★ ★ ★ ½
Director M. Night Shyamalan returns to eerie-good form with Split, a creepy suspense thriller elevated by James McAvoy’s chilling, first-rate performance as a man afflicted with dissociative identity disorder, or split personalities. McAvoy’s Kevin has 23 distinct alternate personages already bouncing around in his head, with a 24th—stronger and more menacing than the others—threatening to emerge.
Dennis, one of Kevin’s more dominant personas, kidnaps three high-school girls from a suburban Philadelphia mall and locks them in a threadbare basement that’s equipped with a blindingly clean bathroom (Dennis is a germophobe); he then informs them that they are “sacred food” to be sacrificed to a soon-to-arrive beast. Two of the girls, besties Marcia (Jessica Sula) and Claire (Haley Lu Richardson), are, understandably, scared out of their minds. But outsider Casey (Anya Taylor-Joy) takes a more measured approach to their predicament, the reason for which is revealed in a series of flashbacks to her troubled childhood. When the trio discover that their abductor has multiple personalities, Casey decides to pit one of them, a sneaky nine-year-old boy named Hedwig, against the others in the hope of tricking him into helping them escape. What the girls don’t see are Kevin’s visits to his psychiatrist, Dr. Karen Fletcher (Betty Buckley). Kevin talks to her as Barry, a flamboyant fashion designer who claims everything is fine, but his constant email requests for appointments are taken by Fletcher as a dire warning that he is hiding some heinous act he has committed, but can’t quite bring himself to confess. As Fletcher delves deeper into Barry’s activities and the girls get closer to escaping, Shyamalan ratchets up the suspense to a nail-biting degree, and concludes his horror show with a clever twist that will put a smile on the faces of his many fans who have longed for a comeback after a string of critical and box-office duds (After Earth, The Last Airbender, The Happening, etc.).
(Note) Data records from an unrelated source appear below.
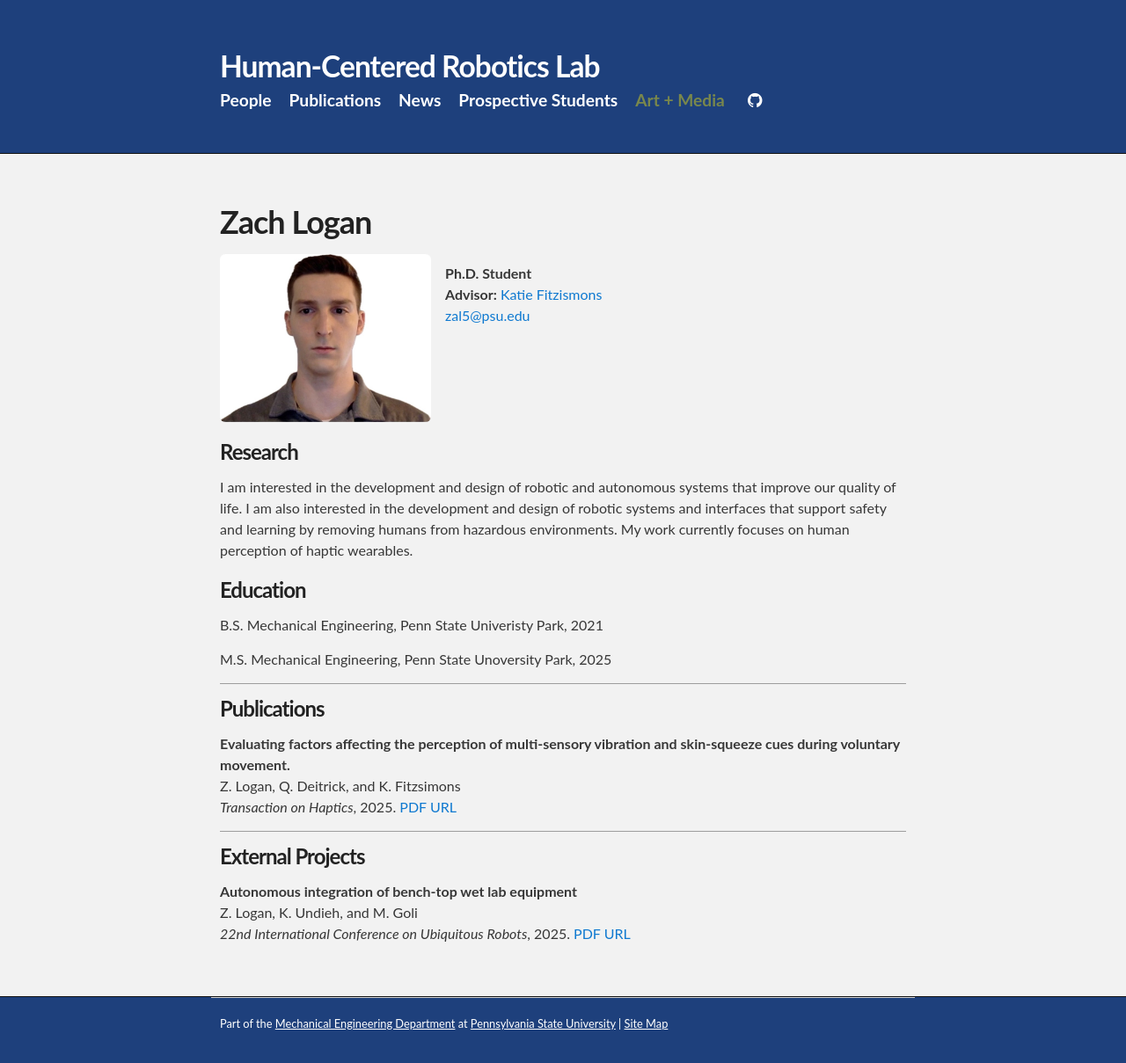
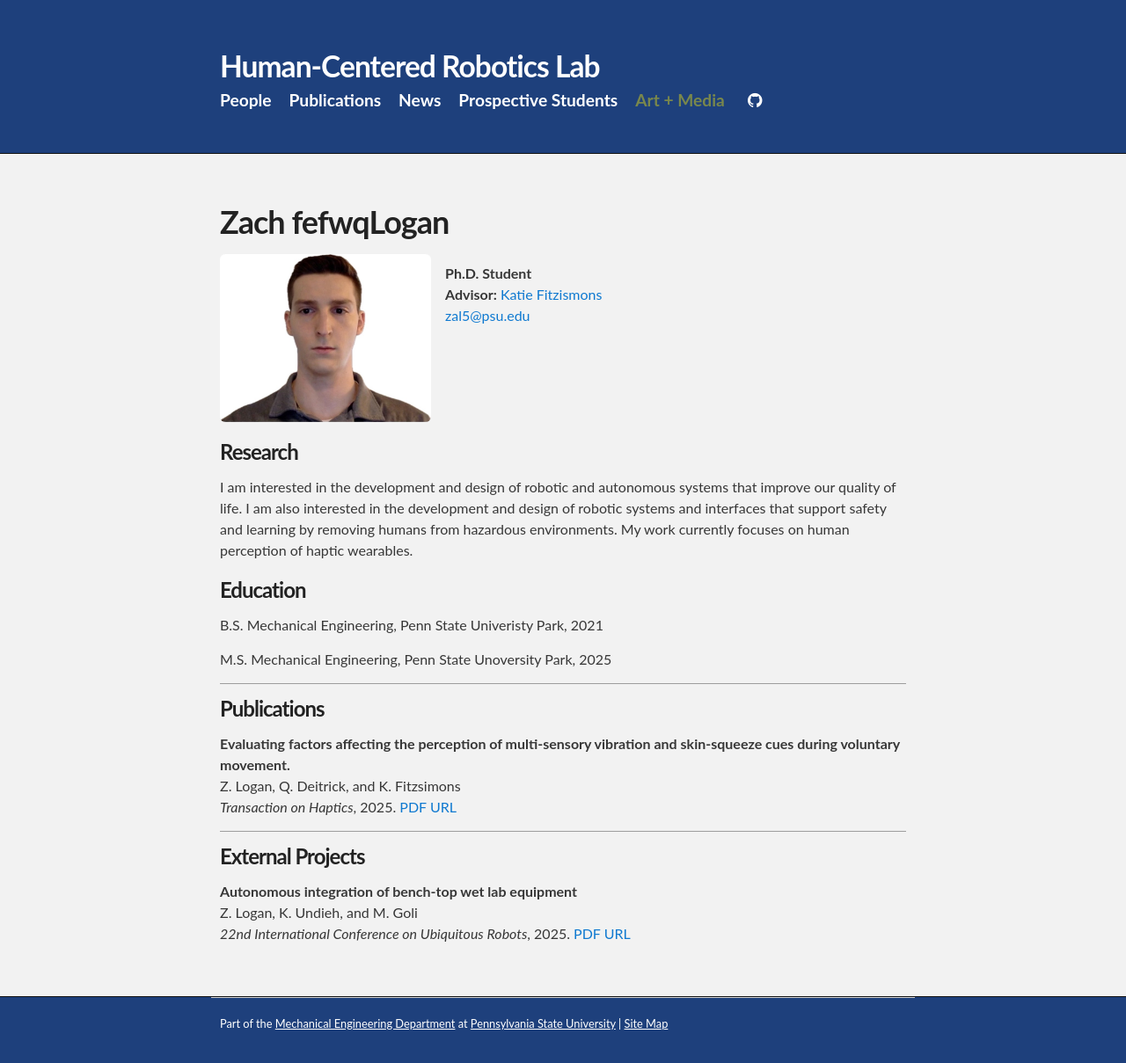
Before and after one commit to psu-hcr/psu-hcr.github.io, a Jekyll site: the page built from people/atharvajoshi.html, in a window 1280 px wide. Shown: the whole page at 88% size. Built offline with Jekyll 4.4.1, drawn with Linux system fonts in a browser that asks for light colours; grey boxes are pictures that could not be loaded.

Commit message:
name
name

```diff
--- a/people/atharvajoshi.html
+++ b/people/atharvajoshi.html
@@ -4,11 +4,11 @@ title: Zach Logan
 
 ---
 
-<h1>Zach Logan</h1>
+<h1>Zach fefwqLogan</h1>
 
 <div class="row">
   <div class="column">
-    <img alt="Zach Logan" title="Zach Logan" src="/images/ZachLogan.jpeg" alt="Zach Logan" style="width:15em; border:none; border-bottom:0px">
+    <img alt="Zach Logan" title="Zaasdcascdewch Logan" src="/images/ZachLogan.jpeg" alt="Zach Logan" style="width:15em; border:none; border-bottom:0px">
   </div>
   <div class="column">
     <p><b>Ph.D. Student</b>
```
Split benefits greatly from Mike Gioulakis’ dark, foreboding cinematography and Shyamalan’s tight, efficient script and direction, but most of all from its pitch-perfect cast. Taylor-Joy, so good in The Witch, is an actress bound for stardom; when she’s onscreen, it’s impossible to look away. Casey is no mere teen in peril but a damaged soul, and Taylor-Joy makes us feel every inch of her pain. One of Kevin’s personas tells her, “The broken are the more evolved,” and so Casey draws strength from the deep well of heartbreak inside her in order to survive. Sula and Richardson are effective in limited, underwritten roles, and Buckley brings great warmth to Fletcher that helps us see Kevin and his alter egos as real people with whom we can sympathize. But McAvoy is the real standout here. His role could easily have descended into camp, but he treats each of Kevin’s personalities with great respect, thus making them believable. He shifts, seemingly effortlessly, from one persona to another in an instant by altering his facial expressions and voice. The performance is a killer. As is the movie.